Et Tu, Andrea? Even Mitchell Mocks SOTU
How can a Dem president tell that his SOTU was a for-real floperewski? When even Andrea Mitchell pans it. Yet that's precisely what NBC's chief foreign affairs correspondent did on Morning Joe today.
What was particularly unkind about Andrea's cut was that she criticized both the form and the substance of the speech. After observing that Pres. Obama's oratory lacked "energy" and "passion," Mitchell opined that "it doesn't add up. The dollars and cents don't add up." Ouch.
Before Andrea's assessment, the rest of the panel, with the notable exception of Howard Dean who managed to defend the speech, took turns lampooning it, with Joe Scarborough contributing a particularly brutal basketball analogy.
View video after the jump.
Check out Andrea's surprising SOTU critique.
JOE SCARBOROUGH: I'll be honest with you: I loved the theme. The words were pretty good, but it was one of the flattest speeches I've seen, and I've sat on the floor watching 10 or 11 of them . . . You watched it at home. What was your impression of it?
WILLIE GEIST: Yeah, it didn't come across on television, I have to say, as terribly inspiring.
SCARBOROUGH: Barack Obama famously said "I'm LeBron, baby" when it comes to these things. But if he was LeBron, then this was Game 7 of the NBA championship and he scored nine points before fouling out three minutes into the third quarter.
ANDREA MITCHELL: As much as I like civility and don't want to be the person sitting here and saying, oh, let's have a racuous State of the Union--you certainly don't want a 'you lie!' moment--but it did lack energy. It lacked passion.
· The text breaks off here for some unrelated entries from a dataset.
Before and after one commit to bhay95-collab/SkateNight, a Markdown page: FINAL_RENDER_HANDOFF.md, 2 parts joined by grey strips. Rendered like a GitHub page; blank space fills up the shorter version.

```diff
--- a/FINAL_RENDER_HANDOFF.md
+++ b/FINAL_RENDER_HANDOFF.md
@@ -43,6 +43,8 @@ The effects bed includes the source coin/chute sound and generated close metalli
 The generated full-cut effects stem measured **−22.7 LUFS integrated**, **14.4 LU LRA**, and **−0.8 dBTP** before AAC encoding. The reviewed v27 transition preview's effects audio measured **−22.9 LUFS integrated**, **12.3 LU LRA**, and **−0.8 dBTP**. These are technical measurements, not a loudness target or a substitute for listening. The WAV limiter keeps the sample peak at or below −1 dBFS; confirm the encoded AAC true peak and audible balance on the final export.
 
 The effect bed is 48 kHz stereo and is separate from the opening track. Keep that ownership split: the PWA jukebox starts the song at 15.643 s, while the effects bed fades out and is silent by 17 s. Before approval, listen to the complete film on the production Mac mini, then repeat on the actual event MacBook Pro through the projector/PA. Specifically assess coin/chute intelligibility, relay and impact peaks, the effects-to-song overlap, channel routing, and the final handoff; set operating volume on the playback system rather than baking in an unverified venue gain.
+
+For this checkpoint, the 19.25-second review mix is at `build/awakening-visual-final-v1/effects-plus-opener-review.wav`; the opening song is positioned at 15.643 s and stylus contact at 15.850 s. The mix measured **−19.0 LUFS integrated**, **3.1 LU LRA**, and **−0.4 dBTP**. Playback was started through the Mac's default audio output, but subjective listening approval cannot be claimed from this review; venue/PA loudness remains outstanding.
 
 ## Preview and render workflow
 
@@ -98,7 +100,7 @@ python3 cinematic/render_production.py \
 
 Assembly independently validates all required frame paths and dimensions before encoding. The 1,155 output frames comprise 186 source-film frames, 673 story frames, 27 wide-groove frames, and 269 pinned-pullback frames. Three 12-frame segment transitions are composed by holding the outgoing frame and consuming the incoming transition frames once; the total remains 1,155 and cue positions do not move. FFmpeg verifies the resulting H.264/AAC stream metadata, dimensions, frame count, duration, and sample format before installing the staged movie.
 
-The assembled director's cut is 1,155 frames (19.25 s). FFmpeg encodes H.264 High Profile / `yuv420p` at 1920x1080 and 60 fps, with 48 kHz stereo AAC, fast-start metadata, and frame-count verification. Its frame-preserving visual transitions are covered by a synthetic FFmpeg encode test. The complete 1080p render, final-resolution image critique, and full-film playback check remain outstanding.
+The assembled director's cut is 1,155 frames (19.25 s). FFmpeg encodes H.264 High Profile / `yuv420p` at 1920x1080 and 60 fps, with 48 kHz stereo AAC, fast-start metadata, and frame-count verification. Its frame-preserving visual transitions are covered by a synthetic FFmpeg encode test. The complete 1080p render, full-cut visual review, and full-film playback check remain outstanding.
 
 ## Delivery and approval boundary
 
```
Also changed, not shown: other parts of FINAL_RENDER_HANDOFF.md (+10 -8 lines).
PAT BUCHANAN: I think it was very flat . . . There seemed to be no energy, no inspiration. Frankly, I thought, is it me watching this thing, but what came to mind was that phrase about Harding's speech: an army of pompous phrases marching across the landscape in search of an idea.
MITCHELL: The problem that I have with it is the flip side of that: which is, that it doesn't add up. That the dollars and cents don't add up. And when you fact-check it, when he's talking about increasing our exports, he's really recycling something that he said last year. When he talks --
HOWARD DEAN: It's still important!
MITCHELL: It's important, but it's not a new way to do it. He's not explaining how to do it, how is that going to happen, nor is he explaining how he's going to take away the subsidies from the oil companies. That's something that he also proposed in the past. There's no path from A to B.